__AIM OF THE EXERCISE__: Across the listing below, how many lines contain "shorter"? Answer with the number and nothing else.
==== DATA PROVIDED
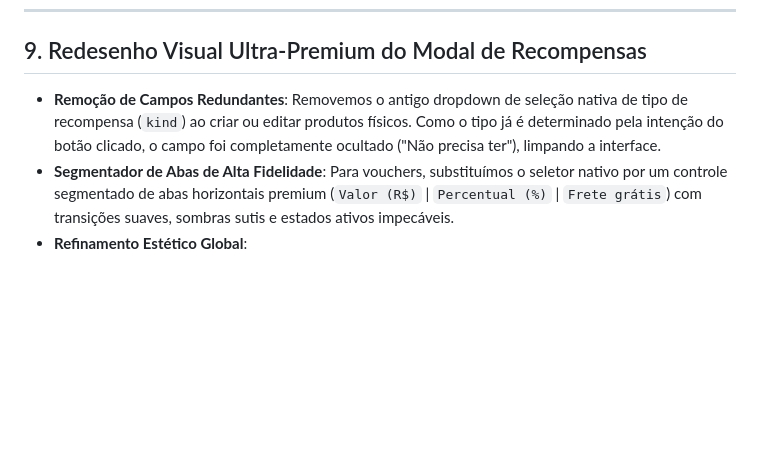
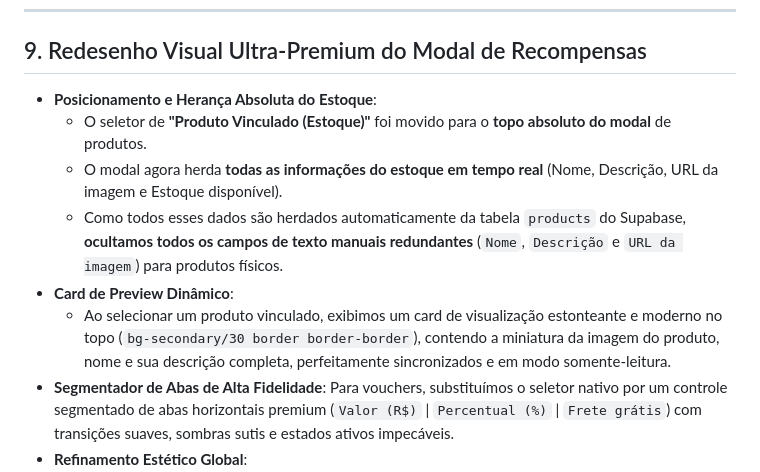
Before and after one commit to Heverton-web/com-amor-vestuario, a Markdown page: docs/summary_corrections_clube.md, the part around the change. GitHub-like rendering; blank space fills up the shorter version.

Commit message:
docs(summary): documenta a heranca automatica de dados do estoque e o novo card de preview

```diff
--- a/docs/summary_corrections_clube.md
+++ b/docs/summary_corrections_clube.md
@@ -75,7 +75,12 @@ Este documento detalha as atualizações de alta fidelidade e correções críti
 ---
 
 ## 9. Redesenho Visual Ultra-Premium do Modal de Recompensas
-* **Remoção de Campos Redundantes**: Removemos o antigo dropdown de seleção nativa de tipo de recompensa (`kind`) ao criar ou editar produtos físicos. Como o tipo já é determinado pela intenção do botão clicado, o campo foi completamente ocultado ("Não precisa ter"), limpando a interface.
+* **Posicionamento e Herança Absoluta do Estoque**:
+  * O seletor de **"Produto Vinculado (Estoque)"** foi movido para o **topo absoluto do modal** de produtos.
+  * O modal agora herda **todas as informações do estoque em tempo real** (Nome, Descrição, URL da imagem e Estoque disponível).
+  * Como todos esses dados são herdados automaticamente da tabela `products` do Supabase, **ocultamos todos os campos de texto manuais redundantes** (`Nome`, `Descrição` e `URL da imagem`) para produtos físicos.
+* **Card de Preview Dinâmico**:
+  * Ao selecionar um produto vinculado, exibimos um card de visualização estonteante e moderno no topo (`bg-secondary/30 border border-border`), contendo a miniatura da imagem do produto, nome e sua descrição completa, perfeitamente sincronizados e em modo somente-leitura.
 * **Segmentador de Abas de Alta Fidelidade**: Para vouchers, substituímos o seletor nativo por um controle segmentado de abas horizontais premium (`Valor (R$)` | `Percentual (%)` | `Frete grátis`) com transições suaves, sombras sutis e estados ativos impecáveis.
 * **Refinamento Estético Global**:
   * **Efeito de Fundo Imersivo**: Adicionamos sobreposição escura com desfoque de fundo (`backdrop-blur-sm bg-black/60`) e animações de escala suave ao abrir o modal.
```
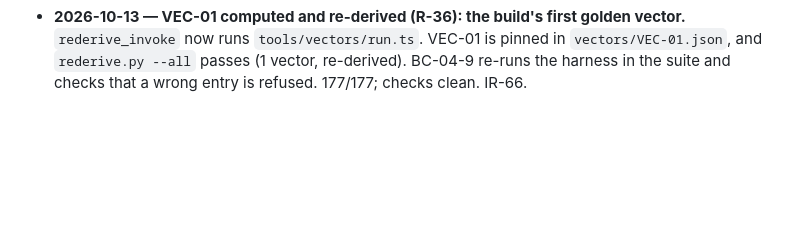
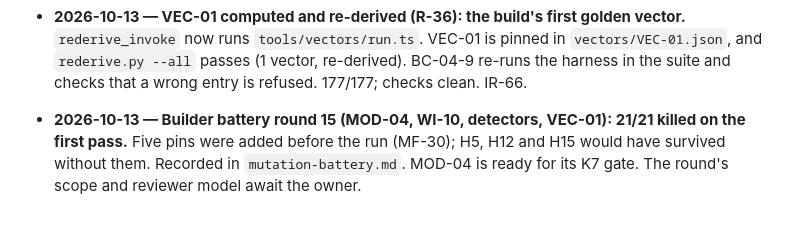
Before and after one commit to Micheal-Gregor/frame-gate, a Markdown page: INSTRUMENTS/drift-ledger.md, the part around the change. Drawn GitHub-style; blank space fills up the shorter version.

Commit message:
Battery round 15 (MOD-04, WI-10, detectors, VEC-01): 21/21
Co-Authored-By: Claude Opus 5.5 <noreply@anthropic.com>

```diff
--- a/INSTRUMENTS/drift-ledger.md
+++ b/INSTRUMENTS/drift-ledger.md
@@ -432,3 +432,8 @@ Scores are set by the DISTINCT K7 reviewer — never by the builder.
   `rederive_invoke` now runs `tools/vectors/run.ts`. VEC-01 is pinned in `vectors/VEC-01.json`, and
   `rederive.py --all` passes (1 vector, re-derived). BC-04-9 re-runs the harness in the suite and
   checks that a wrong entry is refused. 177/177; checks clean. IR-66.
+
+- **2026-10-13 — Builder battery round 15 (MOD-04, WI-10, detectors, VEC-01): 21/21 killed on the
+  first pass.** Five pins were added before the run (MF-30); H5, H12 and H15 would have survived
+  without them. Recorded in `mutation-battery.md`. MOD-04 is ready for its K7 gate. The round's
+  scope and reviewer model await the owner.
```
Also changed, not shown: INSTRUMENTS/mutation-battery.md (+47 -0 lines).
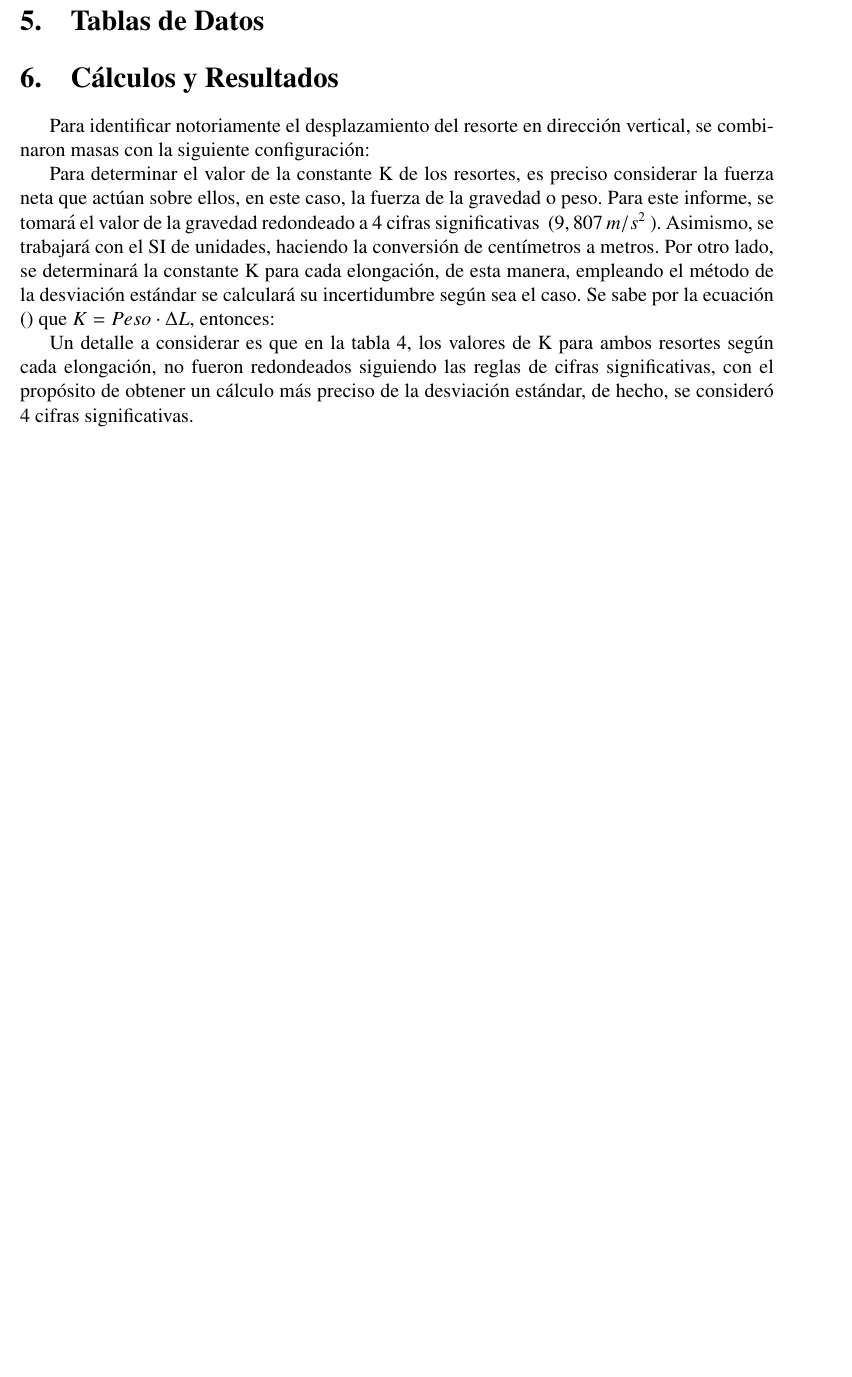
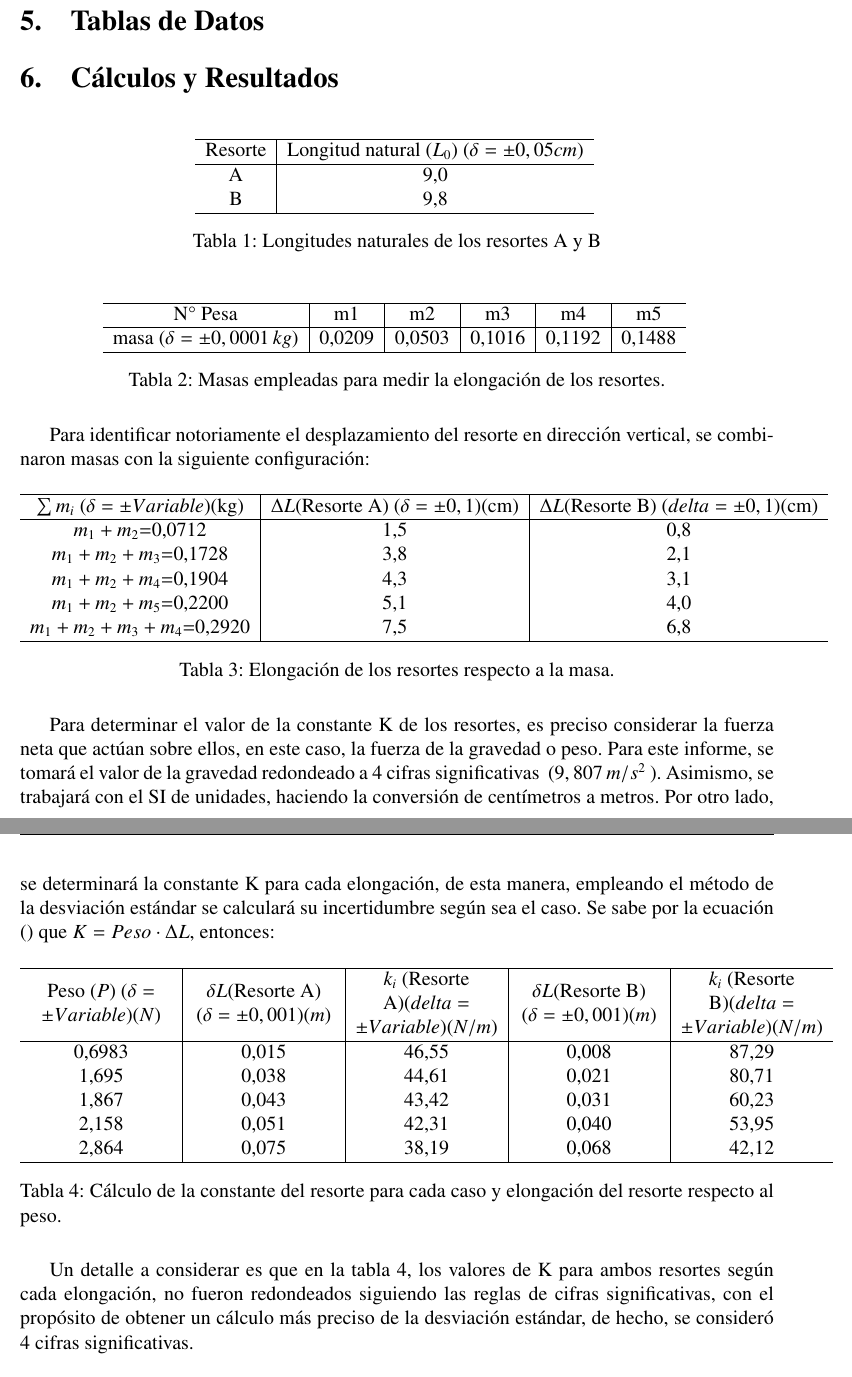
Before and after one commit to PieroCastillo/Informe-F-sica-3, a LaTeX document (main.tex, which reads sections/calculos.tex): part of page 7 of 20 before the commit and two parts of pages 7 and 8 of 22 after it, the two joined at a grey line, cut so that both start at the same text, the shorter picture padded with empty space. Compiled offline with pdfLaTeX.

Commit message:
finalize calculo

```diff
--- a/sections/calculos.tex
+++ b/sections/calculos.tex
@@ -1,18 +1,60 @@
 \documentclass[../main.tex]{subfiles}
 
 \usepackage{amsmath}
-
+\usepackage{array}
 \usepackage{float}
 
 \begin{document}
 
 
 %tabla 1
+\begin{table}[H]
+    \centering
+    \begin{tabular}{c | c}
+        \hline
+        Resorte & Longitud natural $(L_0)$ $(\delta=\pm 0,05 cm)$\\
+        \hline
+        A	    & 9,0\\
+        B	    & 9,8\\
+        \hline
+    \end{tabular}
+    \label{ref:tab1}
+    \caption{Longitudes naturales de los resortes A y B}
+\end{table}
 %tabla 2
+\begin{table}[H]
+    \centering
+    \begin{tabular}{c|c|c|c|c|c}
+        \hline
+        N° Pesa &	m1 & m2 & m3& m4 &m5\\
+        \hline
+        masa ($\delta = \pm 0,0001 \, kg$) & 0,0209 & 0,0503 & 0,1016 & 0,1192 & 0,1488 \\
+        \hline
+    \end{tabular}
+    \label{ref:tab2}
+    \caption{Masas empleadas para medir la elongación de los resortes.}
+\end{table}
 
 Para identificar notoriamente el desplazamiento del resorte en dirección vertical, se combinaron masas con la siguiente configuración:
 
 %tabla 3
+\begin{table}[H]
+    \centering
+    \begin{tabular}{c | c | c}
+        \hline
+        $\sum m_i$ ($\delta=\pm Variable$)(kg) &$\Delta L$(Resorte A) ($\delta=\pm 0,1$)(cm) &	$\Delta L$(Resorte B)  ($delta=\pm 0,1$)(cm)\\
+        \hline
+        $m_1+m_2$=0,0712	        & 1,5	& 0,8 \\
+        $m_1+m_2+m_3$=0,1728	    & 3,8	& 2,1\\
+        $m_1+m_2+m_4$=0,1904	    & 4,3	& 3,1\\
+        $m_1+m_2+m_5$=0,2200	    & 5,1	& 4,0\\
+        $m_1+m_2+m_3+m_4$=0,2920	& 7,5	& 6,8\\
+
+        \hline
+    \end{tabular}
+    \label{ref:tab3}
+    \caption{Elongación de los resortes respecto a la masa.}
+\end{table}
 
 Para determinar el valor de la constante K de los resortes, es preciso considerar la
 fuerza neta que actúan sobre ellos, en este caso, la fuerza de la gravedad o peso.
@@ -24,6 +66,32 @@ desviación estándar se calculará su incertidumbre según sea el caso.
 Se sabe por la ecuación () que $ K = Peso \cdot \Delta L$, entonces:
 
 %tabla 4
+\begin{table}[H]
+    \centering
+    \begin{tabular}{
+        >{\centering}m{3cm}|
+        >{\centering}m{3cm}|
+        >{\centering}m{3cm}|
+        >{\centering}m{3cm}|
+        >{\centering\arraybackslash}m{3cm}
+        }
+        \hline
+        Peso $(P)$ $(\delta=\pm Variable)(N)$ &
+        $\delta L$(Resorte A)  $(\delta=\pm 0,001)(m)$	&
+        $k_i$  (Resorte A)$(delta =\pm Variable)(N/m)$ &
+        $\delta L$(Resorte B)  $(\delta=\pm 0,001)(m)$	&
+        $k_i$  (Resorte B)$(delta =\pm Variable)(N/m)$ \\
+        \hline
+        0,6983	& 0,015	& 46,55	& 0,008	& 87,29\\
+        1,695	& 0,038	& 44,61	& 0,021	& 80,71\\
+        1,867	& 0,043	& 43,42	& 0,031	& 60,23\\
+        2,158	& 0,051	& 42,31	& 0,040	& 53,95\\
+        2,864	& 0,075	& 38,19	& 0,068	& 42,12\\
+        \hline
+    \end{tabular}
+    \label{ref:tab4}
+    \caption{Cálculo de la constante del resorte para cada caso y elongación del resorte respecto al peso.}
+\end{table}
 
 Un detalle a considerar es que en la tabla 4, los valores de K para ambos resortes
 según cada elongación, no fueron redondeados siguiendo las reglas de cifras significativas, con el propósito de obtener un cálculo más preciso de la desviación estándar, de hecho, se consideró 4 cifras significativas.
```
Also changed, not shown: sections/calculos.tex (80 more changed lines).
========
__EXERCISE SOLUTION__: 3